Last year about this time, I wrote about my response to the question, “What issue for today’s working women is of most concern to you?”

I realized that I had lots of concerns, and they certainly were not just limited to women. Identifying those concerns, writing my responses, and taking action throughout the year had a significant impact on improving my daily life.

For the response I wrote:

We live with the belief that self-sacrifice is more honorable than self-care. We have forgotten how to say, “No.” to yet another request. We fill our schedules so tight that we no longer have time for dreaming, playing, laughing, and passion. I am concerned that we have forgotten that we are human “beings” and have instead become human “doings.” We may know that we can’t manage time, but we have forgotten the importance of managing our commitments.

That concern wasn’t just for others; it also applied to me. Over the past year, I practiced more self-care than ever before. I identified what brings me peace and joy and made a commitment to make space for more of that in my life, and I learned to say no. I rested and made a conscious effort to create more free time. The result was reduced anxiety and wonderful memory-making moments.

I wrote:

I am concerned that we hide not only our pain and fear but also our joys. We are more afraid of our potential then we are our failure. We diminish our light, fearful of shining too brightly. We silence the voice that whispers of our greatness. We settle.

After writing that, I committed to being more open to sharing my pains and joys. I asked deeper questions and created opportunities to explore with my friends what matters most to us. I became more proactive in encouraging others to follow their bliss. It is a process, but with daily steps, we can live our dreams and shine more brightly. My word for 2020 is Shine. What is your word? What word will motivate you each day to become your best you?

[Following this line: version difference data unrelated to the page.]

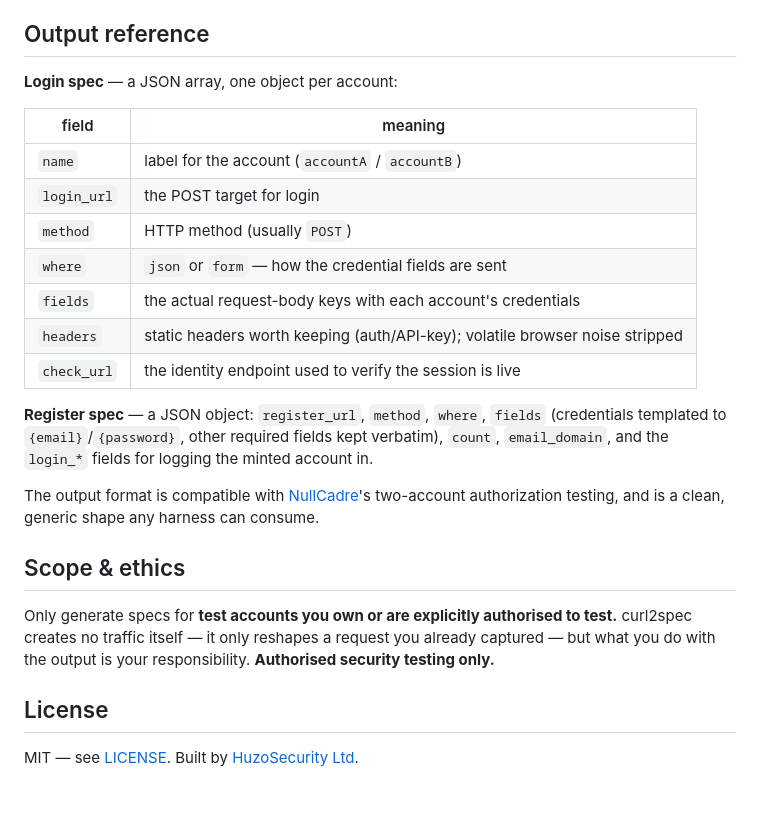
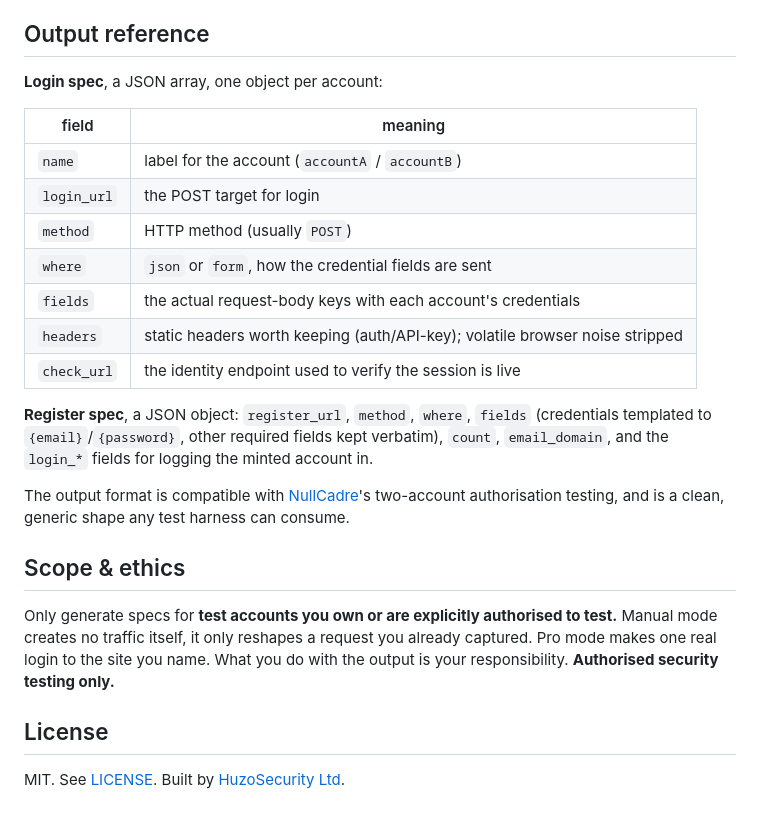
Before and after one commit to huzorobi/curl2spec, a Markdown page: README.md, the part around the change printed below. GitHub-like rendering.

```diff
--- a/README.md
+++ b/README.md
@@ -152,31 +152,31 @@ Account B = `b@example.com` / `pwB` — **you get:**
 
 ## Output reference
 
-**Login spec** — a JSON array, one object per account:
+**Login spec**, a JSON array, one object per account:
 
 | field | meaning |
 |---|---|
 | `name` | label for the account (`accountA` / `accountB`) |
 | `login_url` | the POST target for login |
 | `method` | HTTP method (usually `POST`) |
-| `where` | `json` or `form` — how the credential fields are sent |
+| `where` | `json` or `form`, how the credential fields are sent |
 | `fields` | the actual request-body keys with each account's credentials |
 | `headers` | static headers worth keeping (auth/API-key); volatile browser noise stripped |
 | `check_url` | the identity endpoint used to verify the session is live |
 
-**Register spec** — a JSON object: `register_url`, `method`, `where`, `fields` (credentials templated to
+**Register spec**, a JSON object: `register_url`, `method`, `where`, `fields` (credentials templated to
 `{email}`/`{password}`, other required fields kept verbatim), `count`, `email_domain`, and the `login_*`
 fields for logging the minted account in.
 
-The output format is compatible with [NullCadre](https://huzosecurity.com)'s two-account authorization
-testing, and is a clean, generic shape any harness can consume.
+The output format is compatible with [NullCadre](https://huzosecurity.com)'s two-account authorisation
+testing, and is a clean, generic shape any test harness can consume.
 
 ## Scope & ethics
 
-Only generate specs for **test accounts you own or are explicitly authorised to test.** curl2spec creates no
-traffic itself — it only reshapes a request you already captured — but what you do with the output is your
-responsibility. **Authorised security testing only.**
+Only generate specs for **test accounts you own or are explicitly authorised to test.** Manual mode creates no
+traffic itself, it only reshapes a request you already captured. Pro mode makes one real login to the site you
+name. What you do with the output is your responsibility. **Authorised security testing only.**
 
 ## License
 
-MIT — see [LICENSE](LICENSE). Built by [HuzoSecurity Ltd](https://huzosecurity.com).
+MIT. See [LICENSE](LICENSE). Built by [HuzoSecurity Ltd](https://huzosecurity.com).
```
Also changed, not shown: other parts of README.md (+43 -43 lines), screenshot.png, 8 other files.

I wrote:

I am concerned that we don’t ask for help. People want to help. We often don’t know how to help until asked. Being asked for help makes us feel valuable – part of something beyond ourselves.

I learned this year that there was folly in my statement above. I understand now that it isn’t always about not wanting to ask for help but simply being in a place where we don’t even know what help we need. I started asking, how can I love you best instead of how can I help? It is often helpful to offer up suggestions such as a meal, helping with laundry, yard work, or other ways you may be able to help.

When we identify concerns and use our powers for good, we can make our world a better place. I love the OAR Model learned at Newfield Network: We can change the Observer we are, new Actions become clear, and Results improve. Remember what Einstein said about solving problems. “We can’t solve problems by using the same kind of thinking we used when we created them.”

I have joy in knowing that while our concerns are significant, where there is breath, there is hope.

Best wishes for a year filled with joy!